No denomination of our acquaintance was founded on the right foundation -- the authority of our Lord. It may well be that there are also things called "churches of Christ" and those individuals who are called "Christians" that did not start and do not operate on that basis. Calling a thing a "Mephitis" or "woods pussy" does not keep it from being a skunk!
If a person comes to you and says, "I want to be baptized into Christ for the remission of my sins, but when I do that, I will decide if and when I will attend the services, give, or do anything else, on my own terms," you have no authority to baptize him! But if you do baptize him and he attends a local congregation of God's people, he is not a disciple of Jesus (a Christian, Acts 11:26), for Jesus said in Matthew 16:24, "If any man will come after me, let him deny himself and take up his cross, and follow me." He did not do that! Have you ever thought carefully what the Great Commission says: "All authority is given to me -- go ye therefore -- " If a person does not do what he does, whether teaching, baptizing or anything else, in submission to the authority of Christ, it does not matter whether his mother wants it, his pastor wants it, his church wants it or he wants it; it is of no value!
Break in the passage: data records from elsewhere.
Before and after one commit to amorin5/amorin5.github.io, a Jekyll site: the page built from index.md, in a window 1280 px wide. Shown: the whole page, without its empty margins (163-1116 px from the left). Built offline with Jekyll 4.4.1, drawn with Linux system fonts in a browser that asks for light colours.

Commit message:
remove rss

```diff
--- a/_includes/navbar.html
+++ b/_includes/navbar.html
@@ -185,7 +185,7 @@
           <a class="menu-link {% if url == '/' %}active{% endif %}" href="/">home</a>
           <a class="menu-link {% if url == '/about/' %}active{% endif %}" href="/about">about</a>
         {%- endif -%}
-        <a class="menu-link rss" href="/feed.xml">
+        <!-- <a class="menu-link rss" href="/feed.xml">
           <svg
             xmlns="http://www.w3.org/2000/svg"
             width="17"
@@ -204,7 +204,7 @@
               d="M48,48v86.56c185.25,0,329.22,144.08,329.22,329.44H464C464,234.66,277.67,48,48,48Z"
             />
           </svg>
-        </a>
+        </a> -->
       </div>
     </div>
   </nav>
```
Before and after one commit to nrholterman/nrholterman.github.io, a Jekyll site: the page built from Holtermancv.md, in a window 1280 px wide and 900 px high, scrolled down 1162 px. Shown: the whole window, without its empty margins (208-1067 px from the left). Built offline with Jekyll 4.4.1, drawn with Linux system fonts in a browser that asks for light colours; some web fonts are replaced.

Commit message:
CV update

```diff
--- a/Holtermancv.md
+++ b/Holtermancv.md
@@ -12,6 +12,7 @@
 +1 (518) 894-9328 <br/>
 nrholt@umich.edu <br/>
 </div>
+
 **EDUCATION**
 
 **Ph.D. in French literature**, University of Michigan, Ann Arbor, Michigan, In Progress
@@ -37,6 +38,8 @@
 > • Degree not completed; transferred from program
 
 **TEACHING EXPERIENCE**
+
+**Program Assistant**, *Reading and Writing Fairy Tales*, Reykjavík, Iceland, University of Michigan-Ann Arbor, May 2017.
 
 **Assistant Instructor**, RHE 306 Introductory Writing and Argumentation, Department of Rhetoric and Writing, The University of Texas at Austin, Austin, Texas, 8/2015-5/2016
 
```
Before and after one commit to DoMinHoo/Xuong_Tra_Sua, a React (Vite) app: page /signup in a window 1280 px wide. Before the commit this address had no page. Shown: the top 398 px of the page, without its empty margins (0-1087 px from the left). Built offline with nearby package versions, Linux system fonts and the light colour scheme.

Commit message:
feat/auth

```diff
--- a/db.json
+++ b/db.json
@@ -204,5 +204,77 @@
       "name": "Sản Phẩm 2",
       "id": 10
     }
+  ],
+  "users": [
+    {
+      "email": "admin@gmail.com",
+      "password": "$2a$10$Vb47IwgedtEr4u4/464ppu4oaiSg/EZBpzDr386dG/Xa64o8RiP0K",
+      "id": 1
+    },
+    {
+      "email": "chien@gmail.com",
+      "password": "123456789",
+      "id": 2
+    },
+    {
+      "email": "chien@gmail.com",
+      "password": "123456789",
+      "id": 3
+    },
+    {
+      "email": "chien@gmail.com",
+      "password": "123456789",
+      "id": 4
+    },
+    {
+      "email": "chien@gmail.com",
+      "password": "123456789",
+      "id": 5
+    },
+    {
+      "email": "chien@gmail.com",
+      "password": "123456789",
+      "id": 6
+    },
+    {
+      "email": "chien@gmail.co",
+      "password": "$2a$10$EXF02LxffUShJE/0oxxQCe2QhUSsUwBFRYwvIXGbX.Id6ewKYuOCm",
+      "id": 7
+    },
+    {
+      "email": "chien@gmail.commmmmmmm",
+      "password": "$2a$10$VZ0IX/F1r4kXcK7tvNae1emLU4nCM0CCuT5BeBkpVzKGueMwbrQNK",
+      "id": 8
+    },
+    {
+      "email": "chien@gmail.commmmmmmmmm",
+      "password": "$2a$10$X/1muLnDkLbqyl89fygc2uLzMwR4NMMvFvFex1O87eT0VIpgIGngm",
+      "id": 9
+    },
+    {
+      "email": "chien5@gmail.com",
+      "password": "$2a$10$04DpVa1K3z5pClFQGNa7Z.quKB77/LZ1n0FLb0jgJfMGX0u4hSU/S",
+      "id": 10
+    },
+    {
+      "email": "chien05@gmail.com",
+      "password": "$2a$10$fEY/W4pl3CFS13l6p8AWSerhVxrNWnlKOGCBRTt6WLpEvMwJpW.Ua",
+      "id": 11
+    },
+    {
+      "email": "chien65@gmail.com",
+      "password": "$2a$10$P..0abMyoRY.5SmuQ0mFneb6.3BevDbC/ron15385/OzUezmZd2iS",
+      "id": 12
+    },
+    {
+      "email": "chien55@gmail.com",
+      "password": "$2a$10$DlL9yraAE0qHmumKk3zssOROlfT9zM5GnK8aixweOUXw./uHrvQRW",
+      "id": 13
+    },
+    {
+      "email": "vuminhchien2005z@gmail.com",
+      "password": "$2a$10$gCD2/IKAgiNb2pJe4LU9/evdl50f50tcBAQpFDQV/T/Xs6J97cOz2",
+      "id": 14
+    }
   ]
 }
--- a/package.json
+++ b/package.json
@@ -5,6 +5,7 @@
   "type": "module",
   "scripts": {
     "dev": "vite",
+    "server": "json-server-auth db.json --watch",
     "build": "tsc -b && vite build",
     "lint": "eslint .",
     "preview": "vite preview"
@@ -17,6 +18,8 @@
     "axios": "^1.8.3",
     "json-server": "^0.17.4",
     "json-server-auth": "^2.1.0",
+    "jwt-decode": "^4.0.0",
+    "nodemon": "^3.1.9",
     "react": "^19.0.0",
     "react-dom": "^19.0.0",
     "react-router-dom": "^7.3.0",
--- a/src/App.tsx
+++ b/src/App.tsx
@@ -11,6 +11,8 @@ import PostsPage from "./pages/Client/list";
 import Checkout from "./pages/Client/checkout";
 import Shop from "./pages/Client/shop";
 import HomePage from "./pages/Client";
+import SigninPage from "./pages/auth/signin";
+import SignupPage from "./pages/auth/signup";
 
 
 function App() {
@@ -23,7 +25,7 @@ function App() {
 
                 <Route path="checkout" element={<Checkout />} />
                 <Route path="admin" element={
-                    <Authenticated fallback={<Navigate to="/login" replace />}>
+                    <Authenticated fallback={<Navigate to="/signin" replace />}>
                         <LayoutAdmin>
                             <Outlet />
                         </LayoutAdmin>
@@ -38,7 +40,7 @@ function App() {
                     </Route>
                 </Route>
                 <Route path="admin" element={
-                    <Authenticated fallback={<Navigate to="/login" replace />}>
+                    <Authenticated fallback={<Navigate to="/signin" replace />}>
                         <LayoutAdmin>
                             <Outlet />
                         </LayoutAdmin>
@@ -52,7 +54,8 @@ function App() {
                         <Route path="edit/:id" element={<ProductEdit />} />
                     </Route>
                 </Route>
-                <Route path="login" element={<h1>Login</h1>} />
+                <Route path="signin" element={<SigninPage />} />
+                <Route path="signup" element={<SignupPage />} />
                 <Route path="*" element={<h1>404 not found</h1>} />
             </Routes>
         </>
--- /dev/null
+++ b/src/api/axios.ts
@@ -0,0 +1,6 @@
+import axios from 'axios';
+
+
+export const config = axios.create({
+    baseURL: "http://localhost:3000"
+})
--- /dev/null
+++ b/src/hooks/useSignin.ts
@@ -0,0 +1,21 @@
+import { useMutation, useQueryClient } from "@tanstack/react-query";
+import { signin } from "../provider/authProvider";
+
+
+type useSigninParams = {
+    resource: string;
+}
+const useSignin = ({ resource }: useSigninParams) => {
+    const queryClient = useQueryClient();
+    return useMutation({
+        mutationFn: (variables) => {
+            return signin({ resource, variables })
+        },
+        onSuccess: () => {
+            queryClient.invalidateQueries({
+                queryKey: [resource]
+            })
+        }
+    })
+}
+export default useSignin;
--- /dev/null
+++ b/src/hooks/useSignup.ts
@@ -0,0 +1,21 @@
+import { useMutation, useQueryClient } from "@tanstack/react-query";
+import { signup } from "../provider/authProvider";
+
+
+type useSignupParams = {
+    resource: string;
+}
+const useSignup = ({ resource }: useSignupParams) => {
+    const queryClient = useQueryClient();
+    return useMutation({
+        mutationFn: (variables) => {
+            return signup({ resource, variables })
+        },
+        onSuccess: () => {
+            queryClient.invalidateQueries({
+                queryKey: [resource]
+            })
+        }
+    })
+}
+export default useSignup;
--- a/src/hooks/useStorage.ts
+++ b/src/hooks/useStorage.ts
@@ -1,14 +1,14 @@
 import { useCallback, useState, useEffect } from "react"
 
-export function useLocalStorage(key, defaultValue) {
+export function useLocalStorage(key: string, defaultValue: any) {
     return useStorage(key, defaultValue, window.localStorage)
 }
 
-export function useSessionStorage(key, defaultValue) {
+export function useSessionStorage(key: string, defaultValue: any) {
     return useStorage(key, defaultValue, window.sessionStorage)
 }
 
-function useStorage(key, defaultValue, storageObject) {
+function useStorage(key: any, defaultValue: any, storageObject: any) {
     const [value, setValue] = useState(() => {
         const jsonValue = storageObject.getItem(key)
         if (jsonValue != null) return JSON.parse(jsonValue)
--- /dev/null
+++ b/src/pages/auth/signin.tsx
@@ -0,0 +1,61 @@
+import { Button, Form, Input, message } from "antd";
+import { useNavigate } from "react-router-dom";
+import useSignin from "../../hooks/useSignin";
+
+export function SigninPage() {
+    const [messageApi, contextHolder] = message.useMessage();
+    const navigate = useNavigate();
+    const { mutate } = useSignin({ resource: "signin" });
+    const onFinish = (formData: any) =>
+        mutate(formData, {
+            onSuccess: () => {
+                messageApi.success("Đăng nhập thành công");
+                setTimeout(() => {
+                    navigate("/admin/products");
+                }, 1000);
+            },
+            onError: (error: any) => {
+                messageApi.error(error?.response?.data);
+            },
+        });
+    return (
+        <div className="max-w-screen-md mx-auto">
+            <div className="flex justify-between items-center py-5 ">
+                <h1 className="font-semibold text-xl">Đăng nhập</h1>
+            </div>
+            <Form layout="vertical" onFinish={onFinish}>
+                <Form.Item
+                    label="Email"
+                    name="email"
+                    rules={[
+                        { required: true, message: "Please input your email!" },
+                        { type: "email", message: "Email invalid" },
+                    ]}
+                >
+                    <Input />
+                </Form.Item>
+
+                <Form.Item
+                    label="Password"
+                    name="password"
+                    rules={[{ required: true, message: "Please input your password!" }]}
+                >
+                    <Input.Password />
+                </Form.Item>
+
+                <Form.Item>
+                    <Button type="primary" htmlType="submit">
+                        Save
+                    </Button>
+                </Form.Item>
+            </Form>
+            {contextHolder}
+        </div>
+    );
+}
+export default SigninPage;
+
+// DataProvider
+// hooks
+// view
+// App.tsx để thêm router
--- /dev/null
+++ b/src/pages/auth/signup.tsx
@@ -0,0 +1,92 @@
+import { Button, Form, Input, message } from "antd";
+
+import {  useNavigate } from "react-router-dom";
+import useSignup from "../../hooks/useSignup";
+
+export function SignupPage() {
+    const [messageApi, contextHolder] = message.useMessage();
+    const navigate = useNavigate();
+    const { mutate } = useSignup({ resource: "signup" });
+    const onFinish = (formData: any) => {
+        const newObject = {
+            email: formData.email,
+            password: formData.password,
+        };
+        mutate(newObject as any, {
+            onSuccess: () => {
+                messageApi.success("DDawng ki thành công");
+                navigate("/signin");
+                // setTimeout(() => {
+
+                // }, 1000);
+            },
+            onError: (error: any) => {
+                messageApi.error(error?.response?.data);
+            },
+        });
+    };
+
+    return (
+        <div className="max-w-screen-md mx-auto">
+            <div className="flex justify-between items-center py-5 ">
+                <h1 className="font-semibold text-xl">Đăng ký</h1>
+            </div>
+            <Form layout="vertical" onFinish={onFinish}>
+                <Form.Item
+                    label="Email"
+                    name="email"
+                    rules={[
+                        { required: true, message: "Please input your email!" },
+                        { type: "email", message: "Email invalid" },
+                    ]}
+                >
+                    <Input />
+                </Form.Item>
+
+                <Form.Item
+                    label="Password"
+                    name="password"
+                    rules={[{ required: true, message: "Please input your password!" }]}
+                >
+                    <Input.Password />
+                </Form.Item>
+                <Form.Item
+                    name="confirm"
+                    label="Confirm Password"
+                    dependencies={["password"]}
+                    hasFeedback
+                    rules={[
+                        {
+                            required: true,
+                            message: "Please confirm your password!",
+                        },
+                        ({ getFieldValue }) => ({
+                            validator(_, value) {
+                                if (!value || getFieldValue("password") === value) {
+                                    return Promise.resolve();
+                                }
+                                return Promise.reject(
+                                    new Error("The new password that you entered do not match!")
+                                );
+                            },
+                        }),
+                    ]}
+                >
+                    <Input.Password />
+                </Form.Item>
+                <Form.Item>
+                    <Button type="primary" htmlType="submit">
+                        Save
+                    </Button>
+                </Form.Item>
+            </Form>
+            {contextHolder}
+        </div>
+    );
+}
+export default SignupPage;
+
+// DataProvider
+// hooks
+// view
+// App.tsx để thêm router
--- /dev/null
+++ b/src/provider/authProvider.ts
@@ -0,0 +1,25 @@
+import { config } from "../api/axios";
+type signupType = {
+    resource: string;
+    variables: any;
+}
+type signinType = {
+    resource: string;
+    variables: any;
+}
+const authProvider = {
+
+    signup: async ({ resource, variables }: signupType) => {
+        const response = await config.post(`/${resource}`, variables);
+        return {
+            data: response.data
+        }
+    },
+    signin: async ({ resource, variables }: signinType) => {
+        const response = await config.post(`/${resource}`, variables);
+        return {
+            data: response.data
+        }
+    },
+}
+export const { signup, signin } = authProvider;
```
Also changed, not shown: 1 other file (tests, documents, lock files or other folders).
The difference in your church and mine (if we each have one) is probably not worth discussing. But the difference in the Lord's church and everything else is as great as the difference between time and eternity. He will add you to it when you accept him as Lord, and do what he says, when he says, how he says, for the purpose he says.